Teenagers are always on the go… and teens who plan to travel outside the US will need to make sure they have a valid passport! The teenage years are all about the transition from childhood to adulthood, and that holds true for passports, as well. The US State Department issues minor passports to children up to age 15, and adult passports to teens starting at age 16. Read on to learn more about the special procedures to obtain a passport for your teen.
Teens Under Age 16
Until your teen’s 16th birthday, he or she is considered a child in the eyes of the State Department. Teens age 15 and younger are issued minor passports. These passports are valid for just 5 years, and cannot be renewed. Minor applicants are always required to appear in person in front of a Passport Acceptance Agent.
Minor passports require that both parents (or all legal guardians) give consent for the issuance of the passport. The easiest way to do this is to have both parents go with the child to the Passport Acceptance Facility. If you aren’t able to have both parents go to apply for the passport, at least one parent needs to go in person, and the other parent can sign and notarize Form DS-3053, the Statement of Consent. The parent who doesn’t go to the Passport Acceptance Facility will also need to provide a photocopy of his passport or the front and back of his driver’s license. (Having custody issues or trouble getting your child’s other parent to provide consent? Stay tuned, we have an article coming up soon about how to deal with tricky family situations when applying for a child’s passport.)
Teens Age 16-17
That sweet sixteenth birthday is a big one… not only is your child now old enough to drive a car, she’s old enough to get her first adult passport! The US State Department issues adult passports valid for 10 years to applicants age 16 and older. Even if your teen was issued a minor passport, he will need to follow the procedure for a first time adult passport. Your teen will need to appear in person at a Passport Acceptance Agent to apply for the passport.

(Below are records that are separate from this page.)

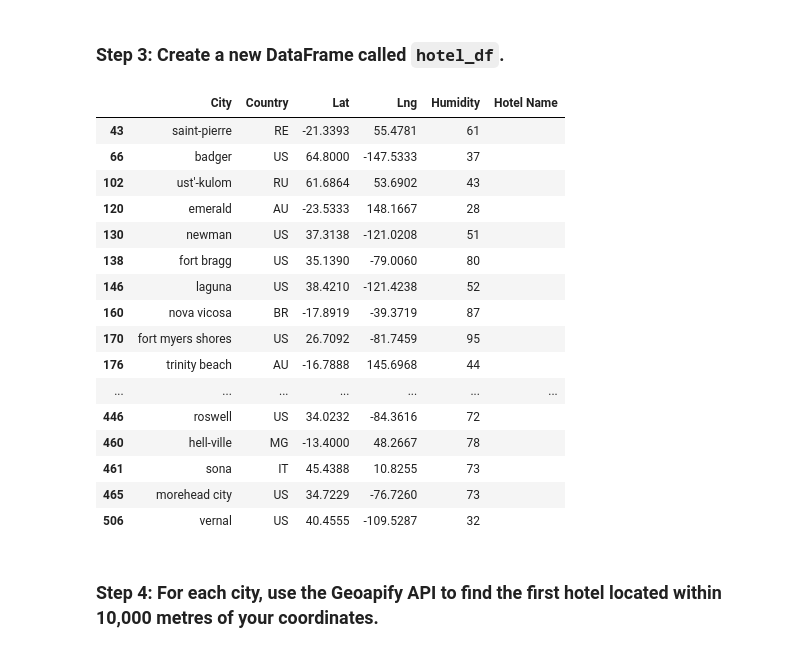
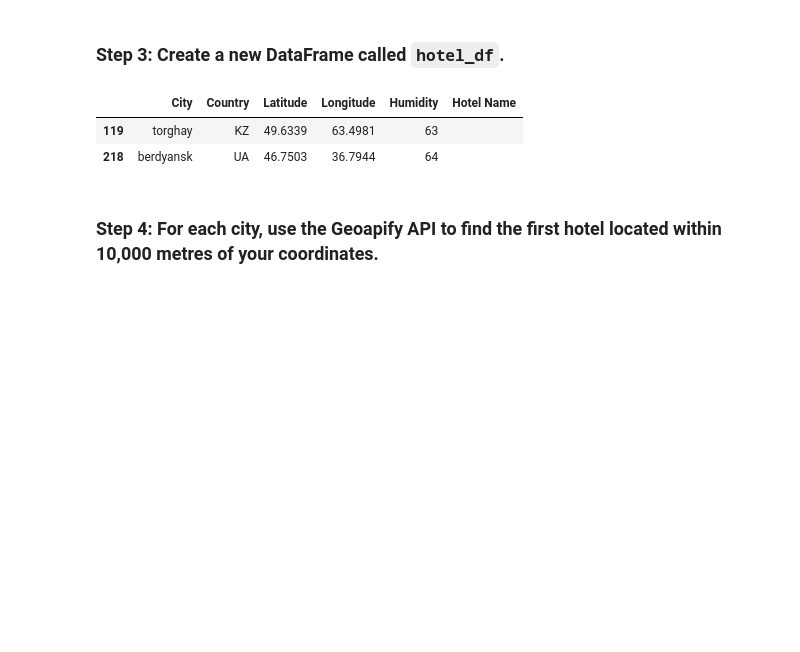
Before and after one commit to Daemch/python_api_challenge, a Jupyter notebook: WeatherPy/VacationPy.ipynb, the cells around one changed output. Cells and saved outputs as stored; diff of their text form; code cells hidden in the pictures; blank space fills up the shorter version.

```diff
--- a/WeatherPy/VacationPy.ipynb
+++ b/WeatherPy/VacationPy.ipynb
@@ -83,0 +57,18 @@ map_plot
+# %%
+# Narrow down cities that fit criteria and drop any results with null values
+# Max Temp 65F(291) - 85F(303)
+# Humidity 68%
+# Cloudiness 40%
+# wind speed 6 mph
+
+vacation_cities_df = city_data_df[
+    (city_data_df['Max Temp'] > 291) & (city_data_df['Max Temp'] < 303) &
+    (city_data_df['Humidity'] < 68) & (city_data_df['Humidity'] > 60) &
+    (city_data_df['Cloudiness'] < 40) & (city_data_df['Cloudiness'] > 20) &
+    (city_data_df['Wind Speed'] < 6) & (city_data_df['Wind Speed'] > 2)]
+
+# Drop rows with null values
+vacation_cities_df.dropna(inplace=True)
+
+# Display sample data
+vacation_cities_df
@@ -85,31 +80,17 @@ map_plot
 ### Step 3: Create a new DataFrame called `hotel_df`.
 # %%
 # Use the Pandas copy function to create DataFrame called hotel_df to store the city, country, coordinates, and humidity
-# YOUR CODE HERE
+hotel_df = vacation_cities_df[['City', 'Country', 'Latitude', 'Longitude', 'Humidity']]
 
 # Add an empty column, "Hotel Name," to the DataFrame so you can store the hotel found using the Geoapify API
-# YOUR CODE HERE
+hotel_df['Hotel Name'] = " "
 
 # Display sample data
-# YOUR CODE HERE
+hotel_df
 # %% [output]
-|  | City | Country | Lat | Lng | Humidity | Hotel Name |
-| 43 | saint-pierre | RE | -21.3393 | 55.4781 | 61 |  |
-| 66 | badger | US | 64.8000 | -147.5333 | 37 |  |
-| 102 | ust'-kulom | RU | 61.6864 | 53.6902 | 43 |  |
-| 120 | emerald | AU | -23.5333 | 148.1667 | 28 |  |
-| 130 | newman | US | 37.3138 | -121.0208 | 51 |  |
-| 138 | fort bragg | US | 35.1390 | -79.0060 | 80 |  |
-| 146 | laguna | US | 38.4210 | -121.4238 | 52 |  |
-| 160 | nova vicosa | BR | -17.8919 | -39.3719 | 87 |  |
-| 170 | fort myers shores | US | 26.7092 | -81.7459 | 95 |  |
-| 176 | trinity beach | AU | -16.7888 | 145.6968 | 44 |  |
-| ... | ... | ... | ... | ... | ... | ... |
-| 446 | roswell | US | 34.0232 | -84.3616 | 72 |  |
-| 460 | hell-ville | MG | -13.4000 | 48.2667 | 78 |  |
-| 461 | sona | IT | 45.4388 | 10.8255 | 73 |  |
-| 465 | morehead city | US | 34.7229 | -76.7260 | 73 |  |
-| 506 | vernal | US | 40.4555 | -109.5287 | 32 |  |
+|  | City | Country | Latitude | Longitude | Humidity | Hotel Name |
+| 119 | torghay | KZ | 49.6339 | 63.4981 | 63 |  |
+| 218 | berdyansk | UA | 46.7503 | 36.7944 | 64 |  |
 # %% [markdown]
 ### Step 4: For each city, use the Geoapify API to find the first hotel located within 10,000 metres of your coordinates.
 # %%
```
Also changed, not shown: parts of 7 cells of this notebook.
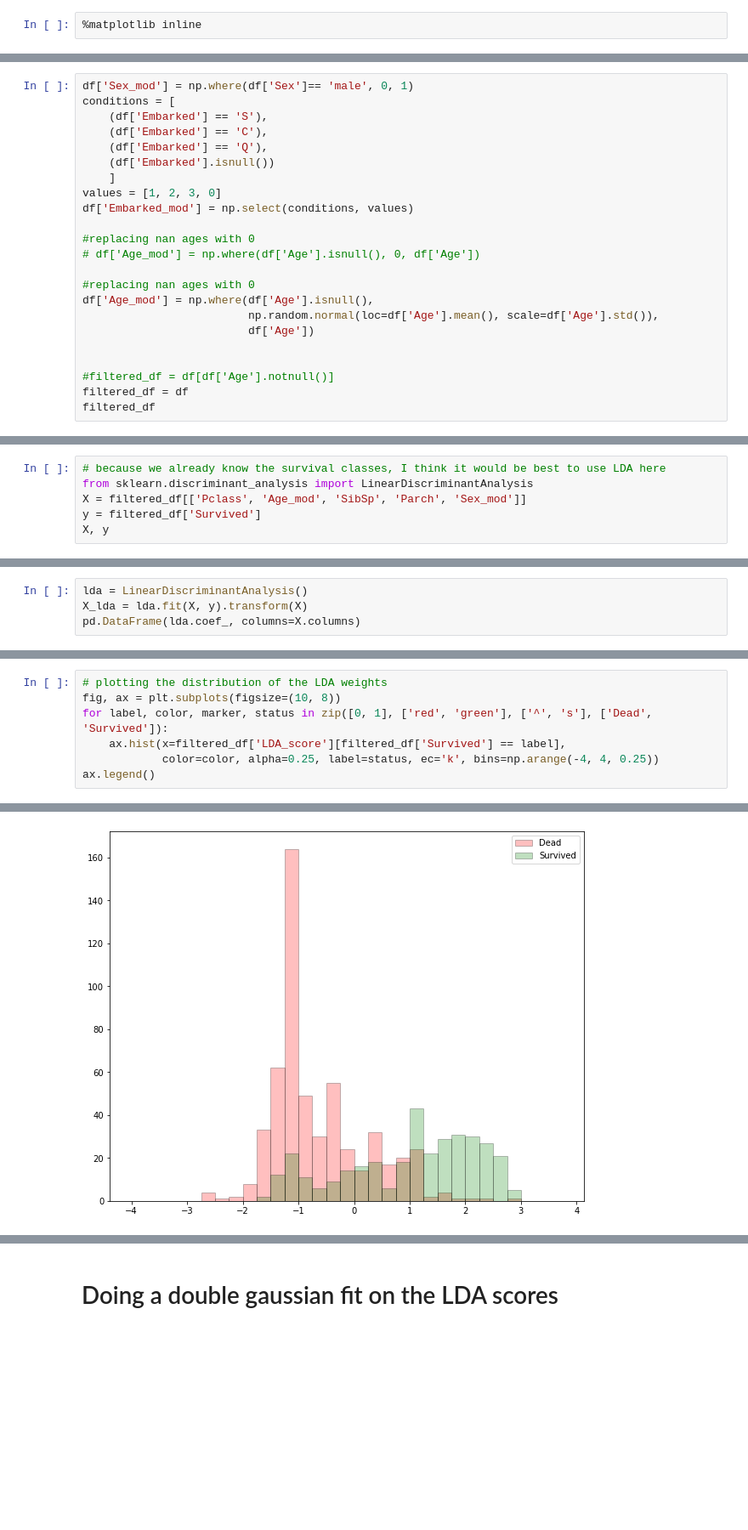
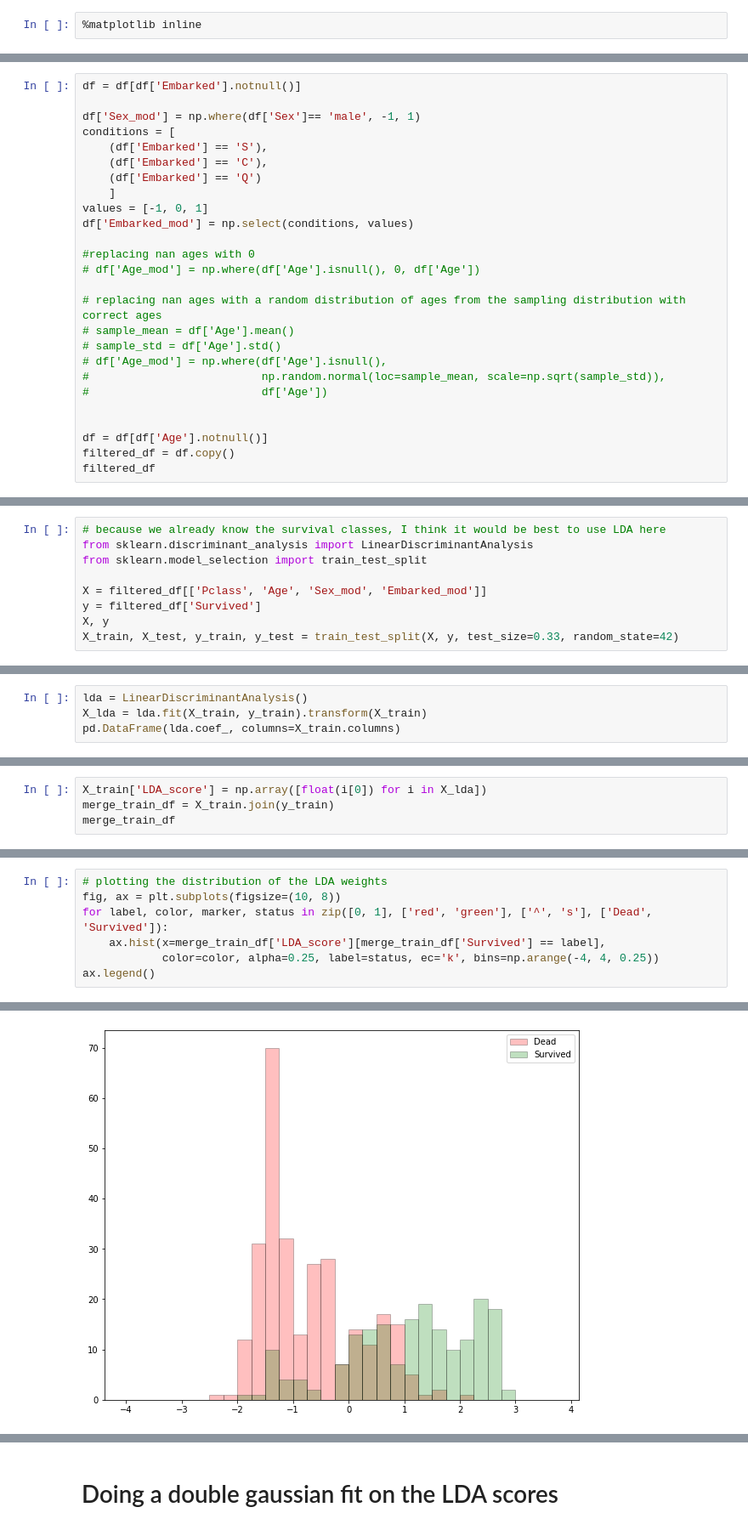
Before and after one commit to gshikhri/kaggle-titanic, a Jupyter notebook: kaggle-titanic.ipynb, the cells around one changed output, grey strips where cells are left out. Shown: that part at 85% size. Cells and saved outputs as stored; diff of their text form; blank space fills up the shorter version.

```diff
--- a/kaggle-titanic.ipynb
+++ b/kaggle-titanic.ipynb
@@ -85,27 +85,30 @@ for i in range(len(bin_edges)-1):
 # %% [output]
 [figure]
 # %%
-df['Sex_mod'] = np.where(df['Sex']== 'male', 0, 1)
+df = df[df['Embarked'].notnull()]
+
+df['Sex_mod'] = np.where(df['Sex']== 'male', -1, 1)
 conditions = [
     (df['Embarked'] == 'S'),
     (df['Embarked'] == 'C'),
-    (df['Embarked'] == 'Q'),
-    (df['Embarked'].isnull())
+    (df['Embarked'] == 'Q')
     ]
-values = [1, 2, 3, 0]
+values = [-1, 0, 1]
 df['Embarked_mod'] = np.select(conditions, values)
 
 #replacing nan ages with 0
 # df['Age_mod'] = np.where(df['Age'].isnull(), 0, df['Age'])
 
-#replacing nan ages with 0
-df['Age_mod'] = np.where(df['Age'].isnull(),
-                         np.random.normal(loc=df['Age'].mean(), scale=df['Age'].std()),
-                         df['Age'])
+# replacing nan ages with a random distribution of ages from the sampling distribution with correct ages
+# sample_mean = df['Age'].mean()
+# sample_std = df['Age'].std()
+# df['Age_mod'] = np.where(df['Age'].isnull(),
+#                          np.random.normal(loc=sample_mean, scale=np.sqrt(sample_std)),
+#                          df['Age'])
 
 
-#filtered_df = df[df['Age'].notnull()]
-filtered_df = df
+df = df[df['Age'].notnull()]
+filtered_df = df.copy()
 filtered_df
 # %% [output]
 |  | PassengerId | Survived | Pclass | Name | Sex | Age | SibSp | Parch | Ticket | Fare | ... |
@@ -135,6 +127,9 @@ ax[1].hist(df['Age_mod'], bins=bin_edges, ec='k')
 # %%
 # because we already know the survival classes, I think it would be best to use LDA here
 from sklearn.discriminant_analysis import LinearDiscriminantAnalysis
-X = filtered_df[['Pclass', 'Age_mod', 'SibSp', 'Parch', 'Sex_mod']]
+from sklearn.model_selection import train_test_split
+
+X = filtered_df[['Pclass', 'Age', 'Sex_mod', 'Embarked_mod']]
 y = filtered_df['Survived']
 X, y
+X_train, X_test, y_train, y_test = train_test_split(X, y, test_size=0.33, random_state=42)
@@ -159,5 +136,5 @@ X, y
 # %%
 lda = LinearDiscriminantAnalysis()
-X_lda = lda.fit(X, y).transform(X)
-pd.DataFrame(lda.coef_, columns=X.columns)
+X_lda = lda.fit(X_train, y_train).transform(X_train)
+pd.DataFrame(lda.coef_, columns=X_train.columns)
 # %% [output]
@@ -176,0 +143,4 @@ filtered_df.head()
+# %%
+X_train['LDA_score'] = np.array([float(i[0]) for i in X_lda])
+merge_train_df = X_train.join(y_train)
+merge_train_df
@@ -177,10 +166,10 @@ filtered_df.head()
 # %%
 # plotting the distribution of the LDA weights
 fig, ax = plt.subplots(figsize=(10, 8))
 for label, color, marker, status in zip([0, 1], ['red', 'green'], ['^', 's'], ['Dead', 'Survived']):
-    ax.hist(x=filtered_df['LDA_score'][filtered_df['Survived'] == label],
+    ax.hist(x=merge_train_df['LDA_score'][merge_train_df['Survived'] == label],
             color=color, alpha=0.25, label=status, ec='k', bins=np.arange(-4, 4, 0.25))
 ax.legend()
 # %% [output]
 <matplotlib.legend.Legend at 0x...>
-[figure, old version]
+[figure, new version]
```
Also changed, not shown: parts of 16 cells of this notebook, 3 other files.
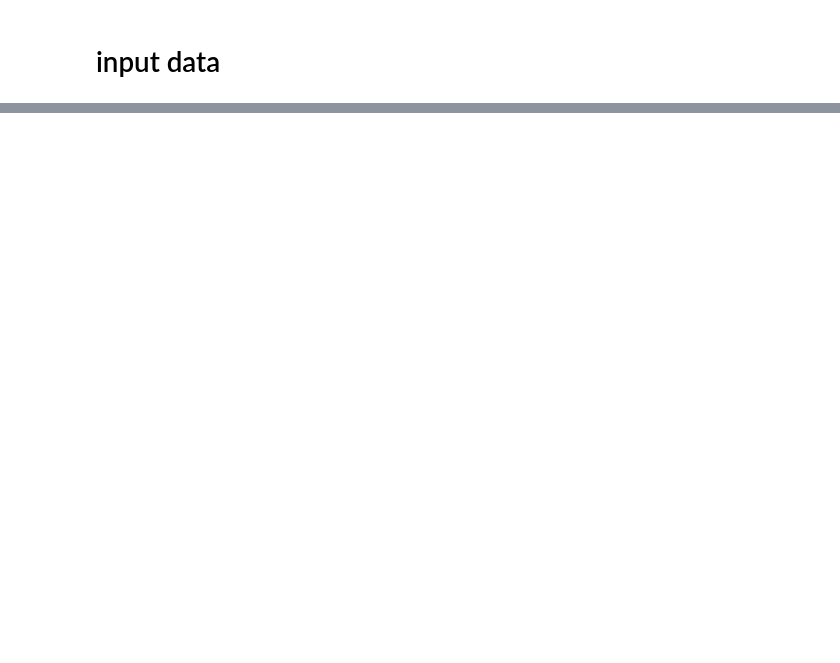
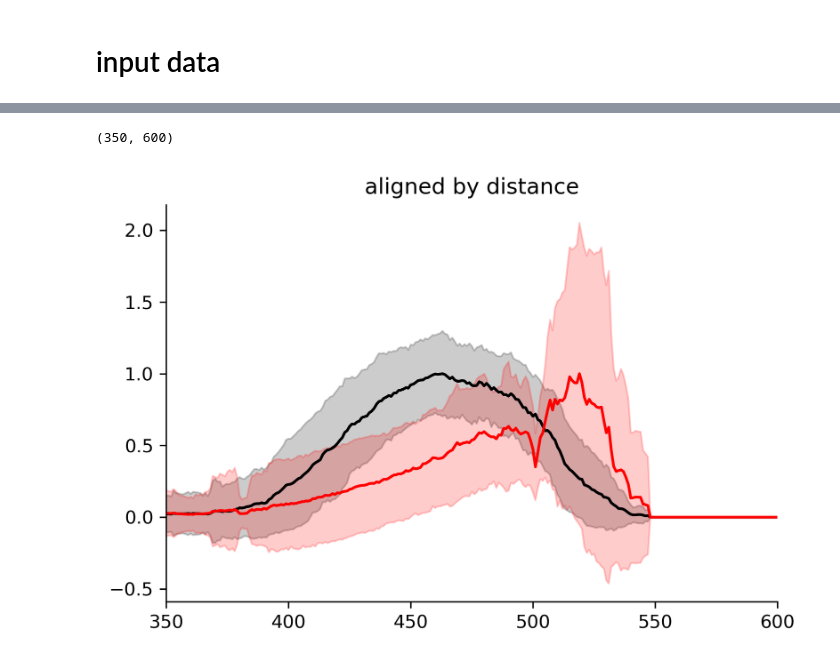
Before and after one commit to elifesciences-publications/YeastTrackAnalysis, a Jupyter notebook: analysis_multiTrack_listOfFiles.ipynb, the cells around one changed output, grey strips where cells are left out. Saved outputs shown, nothing was run; the diff lists cells and outputs as text; code cells hidden in the pictures; blank space fills up the shorter version.

```diff
--- a/analysis_multiTrack_listOfFiles.ipynb
+++ b/analysis_multiTrack_listOfFiles.ipynb
@@ -218,0 +259,35 @@ for i in range(0,len(trackData)):
+# %%
+
+plt.figure(dpi=300)
+
+#time = np.nanmean(adjusted_sampled_times,axis=0)
+time = np.array(range(0,1000))
+
+#intensity
+
+mean = np.nanmean(allFramesAccumulated_intensity,axis=0)
+std = np.nanstd(allFramesAccumulated_intensity,axis=0)
+plt.plot(time,mean/max(mean),color='k')
+plt.fill_between(time, (mean-std)/max(mean), (mean+std)/max(mean),color='k',alpha=0.2)
+
+
+#distance
+mean = np.nanmean(allFramesAccumulated_distance,axis=0)
+std = np.nanstd(allFramesAccumulated_distance,axis=0)
+plt.plot(time,mean/max(mean),color='r')
+plt.fill_between(time, (mean-std)/max(mean) , (mean+std)/max(mean),color='r',alpha=0.2)
+
+
+
+
+
+
+
+plt.title("aligned by distance")
+plt.gca().spines['right'].set_visible(False)
+plt.gca().spines['top'].set_visible(False)
+
+plt.xlim(350,600)
+# %% [output]
+(350, 600)
+[figure, added]
```
Also changed, not shown: parts of 24 cells of this notebook.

Although 16 and 17 year olds are eligible for an adult passport, they still aren’t legal adults. The State Department requires that these teen applicants demonstrate “parental awareness” of their passport request. This can be done by having a parent accompany the teen to the passport acceptance facility, or by submitting a letter authorizing the issuance of a passport and a copy of the parent’s ID.
Under State Department rules, only one parent needs to show “parental awareness” by signing a letter or going in person with the teen, but some Passport Acceptance Agents are reluctant to approve an application unless they have proof of parental awareness of both parents. To prevent any delays, we recommend that both parents sign a letter approving the issuance of a passport to their 16 or 17 year old.
Teen applicants will also need to show photo identification when applying for a passport. A driver’s license, learner’s permit, or a previous US passport (even if expired) can be used as identification. If your teen doesn’t have a previous passport or a state-issued ID, they’ll need to submit at least two forms of secondary identification, one of which must be a photo ID.
Teens Age 18 or Older
Once your teen turns 18, obtaining a passport becomes much simpler! At age 18, your teen is now legally an adult, and is able to apply for a passport entirely on their own.